4. Tate in The Usual Apocalypse by Christine Price
Tate's one of my favourite character types: the sidekick/assistant who's frighteningly competent at their job (think Ianto Jones of Torchwood). But Tate is more than someone to move the plot forward by keeping the hero from having to do all that boring research and paperwork. She's smart and funny, full of memorable snark and some of the novel's best lines, a character with wit and drive who totally "clicks" with the hero and who you as a reader just really like spending time with. Sometimes that's all you need.
5. Natalie in Shivaree by Cara McKenna
Okay, this is a bit of a cheat because Natalie is an actual POV character in this hot series filled with M/M/F sex. However, I'm including her because this isn't a typical romance (M/M, M/M/F, or otherwise), and Natalie represents an intrusion on an established gay relationship. In your typical M/M book, you can only imagine how badly Natalie would be written and treated, and in an M/F/M, she'd be some kind of irresistible goddess that is just too perfect and lovely and sexy for only one man.
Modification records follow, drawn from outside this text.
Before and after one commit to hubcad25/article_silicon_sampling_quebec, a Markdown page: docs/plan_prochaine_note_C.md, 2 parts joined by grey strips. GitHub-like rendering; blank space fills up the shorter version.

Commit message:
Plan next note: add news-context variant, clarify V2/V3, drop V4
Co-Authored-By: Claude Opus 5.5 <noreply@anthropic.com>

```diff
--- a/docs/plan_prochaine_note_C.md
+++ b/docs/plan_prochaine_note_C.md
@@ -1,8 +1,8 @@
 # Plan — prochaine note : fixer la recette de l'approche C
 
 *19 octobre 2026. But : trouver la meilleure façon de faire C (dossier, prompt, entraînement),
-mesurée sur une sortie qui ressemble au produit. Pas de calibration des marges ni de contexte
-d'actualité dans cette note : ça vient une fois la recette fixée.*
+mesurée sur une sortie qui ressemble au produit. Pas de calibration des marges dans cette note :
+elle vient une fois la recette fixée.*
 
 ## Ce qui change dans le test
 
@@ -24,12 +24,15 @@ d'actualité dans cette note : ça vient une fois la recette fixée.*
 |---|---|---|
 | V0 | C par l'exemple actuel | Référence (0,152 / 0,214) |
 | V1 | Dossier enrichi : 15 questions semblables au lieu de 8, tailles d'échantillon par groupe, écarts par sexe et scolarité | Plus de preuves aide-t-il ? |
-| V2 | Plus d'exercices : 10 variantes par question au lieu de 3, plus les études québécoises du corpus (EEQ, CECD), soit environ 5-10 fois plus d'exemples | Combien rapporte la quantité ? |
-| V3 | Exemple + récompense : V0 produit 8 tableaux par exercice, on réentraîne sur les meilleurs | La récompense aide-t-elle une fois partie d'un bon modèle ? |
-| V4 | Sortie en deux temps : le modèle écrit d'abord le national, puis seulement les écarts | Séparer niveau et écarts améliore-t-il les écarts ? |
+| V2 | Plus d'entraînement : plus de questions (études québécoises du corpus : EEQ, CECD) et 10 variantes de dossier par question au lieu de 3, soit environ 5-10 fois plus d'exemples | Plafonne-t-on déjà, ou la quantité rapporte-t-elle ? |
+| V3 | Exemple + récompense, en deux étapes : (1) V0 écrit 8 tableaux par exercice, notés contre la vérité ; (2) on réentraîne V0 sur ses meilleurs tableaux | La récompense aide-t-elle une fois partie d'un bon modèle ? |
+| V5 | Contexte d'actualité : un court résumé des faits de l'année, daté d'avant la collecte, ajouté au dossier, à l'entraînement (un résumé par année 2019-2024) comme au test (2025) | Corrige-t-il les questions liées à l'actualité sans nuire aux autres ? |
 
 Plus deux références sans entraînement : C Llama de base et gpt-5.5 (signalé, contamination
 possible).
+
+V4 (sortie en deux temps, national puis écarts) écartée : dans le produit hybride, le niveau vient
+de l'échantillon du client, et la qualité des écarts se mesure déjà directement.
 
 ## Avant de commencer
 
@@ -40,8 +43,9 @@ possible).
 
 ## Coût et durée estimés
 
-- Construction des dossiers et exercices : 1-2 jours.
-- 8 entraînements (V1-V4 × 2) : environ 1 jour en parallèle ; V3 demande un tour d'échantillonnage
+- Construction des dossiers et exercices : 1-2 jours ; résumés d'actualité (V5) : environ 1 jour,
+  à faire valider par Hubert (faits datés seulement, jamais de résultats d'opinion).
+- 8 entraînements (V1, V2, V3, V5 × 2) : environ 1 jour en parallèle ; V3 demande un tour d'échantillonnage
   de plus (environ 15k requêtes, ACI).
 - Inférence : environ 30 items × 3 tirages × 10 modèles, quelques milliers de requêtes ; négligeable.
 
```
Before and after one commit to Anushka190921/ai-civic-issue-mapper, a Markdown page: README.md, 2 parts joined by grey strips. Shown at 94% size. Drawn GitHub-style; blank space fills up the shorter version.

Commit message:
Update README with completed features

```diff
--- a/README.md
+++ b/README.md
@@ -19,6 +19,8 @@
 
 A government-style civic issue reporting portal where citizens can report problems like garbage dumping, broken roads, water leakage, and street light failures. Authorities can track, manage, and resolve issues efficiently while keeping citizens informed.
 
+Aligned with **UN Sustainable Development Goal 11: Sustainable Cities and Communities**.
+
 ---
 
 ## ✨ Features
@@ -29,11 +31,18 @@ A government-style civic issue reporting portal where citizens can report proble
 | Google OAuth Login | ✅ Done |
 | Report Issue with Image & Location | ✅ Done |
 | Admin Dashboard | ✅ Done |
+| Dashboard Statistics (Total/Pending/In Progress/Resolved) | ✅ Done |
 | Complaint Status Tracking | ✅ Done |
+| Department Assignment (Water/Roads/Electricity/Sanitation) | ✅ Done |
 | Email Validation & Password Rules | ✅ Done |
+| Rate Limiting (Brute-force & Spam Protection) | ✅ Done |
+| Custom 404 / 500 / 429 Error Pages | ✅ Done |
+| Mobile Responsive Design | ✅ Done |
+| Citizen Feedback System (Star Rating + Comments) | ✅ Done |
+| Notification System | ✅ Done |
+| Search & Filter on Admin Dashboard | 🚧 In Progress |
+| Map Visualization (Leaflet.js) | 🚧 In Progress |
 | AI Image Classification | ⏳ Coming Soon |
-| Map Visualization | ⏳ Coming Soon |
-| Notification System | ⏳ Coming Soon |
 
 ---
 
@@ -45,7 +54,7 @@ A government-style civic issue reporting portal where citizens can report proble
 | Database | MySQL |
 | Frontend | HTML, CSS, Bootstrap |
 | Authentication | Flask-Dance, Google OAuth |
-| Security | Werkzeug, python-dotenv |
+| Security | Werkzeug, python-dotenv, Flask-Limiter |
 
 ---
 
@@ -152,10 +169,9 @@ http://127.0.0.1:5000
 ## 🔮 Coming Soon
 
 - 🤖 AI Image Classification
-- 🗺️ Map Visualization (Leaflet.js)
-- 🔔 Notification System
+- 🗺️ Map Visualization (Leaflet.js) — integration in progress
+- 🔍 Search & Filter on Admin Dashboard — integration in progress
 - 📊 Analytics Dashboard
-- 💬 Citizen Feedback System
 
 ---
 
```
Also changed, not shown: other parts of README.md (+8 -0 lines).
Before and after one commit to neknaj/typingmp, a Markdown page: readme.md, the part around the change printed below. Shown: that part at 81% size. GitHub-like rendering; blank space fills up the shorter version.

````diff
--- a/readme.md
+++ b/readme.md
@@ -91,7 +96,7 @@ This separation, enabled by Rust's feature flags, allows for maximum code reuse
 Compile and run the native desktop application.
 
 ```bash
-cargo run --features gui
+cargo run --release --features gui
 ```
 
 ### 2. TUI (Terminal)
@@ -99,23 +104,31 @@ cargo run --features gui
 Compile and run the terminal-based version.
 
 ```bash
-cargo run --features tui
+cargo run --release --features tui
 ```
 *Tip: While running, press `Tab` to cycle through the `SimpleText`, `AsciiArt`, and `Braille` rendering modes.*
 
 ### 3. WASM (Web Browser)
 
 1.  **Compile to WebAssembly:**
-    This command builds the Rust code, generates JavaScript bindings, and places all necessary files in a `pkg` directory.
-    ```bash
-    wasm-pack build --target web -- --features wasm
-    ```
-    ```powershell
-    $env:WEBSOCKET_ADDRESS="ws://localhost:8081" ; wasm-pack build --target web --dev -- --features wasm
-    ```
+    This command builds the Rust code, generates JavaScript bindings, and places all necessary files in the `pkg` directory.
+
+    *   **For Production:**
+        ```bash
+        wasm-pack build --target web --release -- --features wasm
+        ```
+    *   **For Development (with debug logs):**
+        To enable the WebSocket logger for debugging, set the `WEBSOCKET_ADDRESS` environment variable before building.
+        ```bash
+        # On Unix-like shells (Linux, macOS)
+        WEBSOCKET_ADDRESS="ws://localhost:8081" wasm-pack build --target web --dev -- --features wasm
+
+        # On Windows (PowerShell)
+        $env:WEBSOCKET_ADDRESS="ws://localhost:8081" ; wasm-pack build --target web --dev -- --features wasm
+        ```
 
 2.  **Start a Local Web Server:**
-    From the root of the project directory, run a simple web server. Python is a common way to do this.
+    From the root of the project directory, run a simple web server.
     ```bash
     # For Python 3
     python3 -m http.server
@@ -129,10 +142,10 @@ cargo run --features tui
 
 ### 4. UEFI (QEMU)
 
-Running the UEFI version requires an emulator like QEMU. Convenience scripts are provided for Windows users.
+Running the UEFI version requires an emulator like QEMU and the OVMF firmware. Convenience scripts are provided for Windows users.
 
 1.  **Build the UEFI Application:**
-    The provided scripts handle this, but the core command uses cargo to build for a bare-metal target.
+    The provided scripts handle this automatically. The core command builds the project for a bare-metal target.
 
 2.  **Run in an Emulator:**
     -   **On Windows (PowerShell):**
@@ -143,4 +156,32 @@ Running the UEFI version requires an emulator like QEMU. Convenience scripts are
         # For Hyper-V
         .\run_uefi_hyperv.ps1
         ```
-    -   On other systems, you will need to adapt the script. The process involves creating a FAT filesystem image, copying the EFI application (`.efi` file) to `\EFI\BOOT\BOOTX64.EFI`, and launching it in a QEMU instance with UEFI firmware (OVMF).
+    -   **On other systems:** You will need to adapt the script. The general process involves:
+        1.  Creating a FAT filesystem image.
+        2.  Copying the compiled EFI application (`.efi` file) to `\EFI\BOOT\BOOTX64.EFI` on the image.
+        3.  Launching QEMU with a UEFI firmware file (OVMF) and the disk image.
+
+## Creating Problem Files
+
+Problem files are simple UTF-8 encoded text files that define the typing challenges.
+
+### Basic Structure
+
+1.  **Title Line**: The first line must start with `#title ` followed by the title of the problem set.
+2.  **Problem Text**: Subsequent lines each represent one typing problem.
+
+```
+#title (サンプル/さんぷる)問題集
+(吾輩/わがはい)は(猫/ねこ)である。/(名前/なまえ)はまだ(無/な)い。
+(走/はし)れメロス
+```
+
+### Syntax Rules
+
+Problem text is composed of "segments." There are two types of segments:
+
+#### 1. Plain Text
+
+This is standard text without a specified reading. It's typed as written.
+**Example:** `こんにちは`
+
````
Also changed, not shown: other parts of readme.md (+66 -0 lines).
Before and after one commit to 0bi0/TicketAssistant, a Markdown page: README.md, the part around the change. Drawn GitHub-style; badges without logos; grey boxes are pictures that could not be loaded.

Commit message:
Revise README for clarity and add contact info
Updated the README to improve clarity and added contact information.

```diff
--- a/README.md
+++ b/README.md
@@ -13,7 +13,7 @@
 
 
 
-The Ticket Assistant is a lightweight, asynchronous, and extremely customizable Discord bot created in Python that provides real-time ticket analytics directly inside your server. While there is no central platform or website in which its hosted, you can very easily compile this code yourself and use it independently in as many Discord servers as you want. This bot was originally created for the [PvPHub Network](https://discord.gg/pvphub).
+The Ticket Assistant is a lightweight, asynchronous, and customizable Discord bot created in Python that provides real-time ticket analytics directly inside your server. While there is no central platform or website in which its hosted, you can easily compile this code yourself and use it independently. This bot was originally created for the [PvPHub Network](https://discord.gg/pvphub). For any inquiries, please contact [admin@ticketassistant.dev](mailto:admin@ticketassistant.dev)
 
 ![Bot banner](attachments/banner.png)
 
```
Here, she's an actual woman, someone I found it easy to relate to. She's attracted to a pair of hot guys, has no concept of the substantial issues in their relationship, and stumbles right on in, shamelessly chasing her desires while also helping both men to work out their issues. I won't spoil the ending, but I will say it's unpredictable and massively satisfying, and what's more, Natalie is never once cast off as a homewrecking whore, nor a kindly saviour, here to selflessly magic away a gay couple's troubles. And the sex is pure wish-fulfillment. ;)
So there's my list of favourite portrayals. Have your own? Disagree with mine? I'd love to hear from you. :)
And if there's any M/M authors reading, take this as a challenge! Include a positive, well-rounded female character with a life and motivation of her own in your next work. Go on, do it!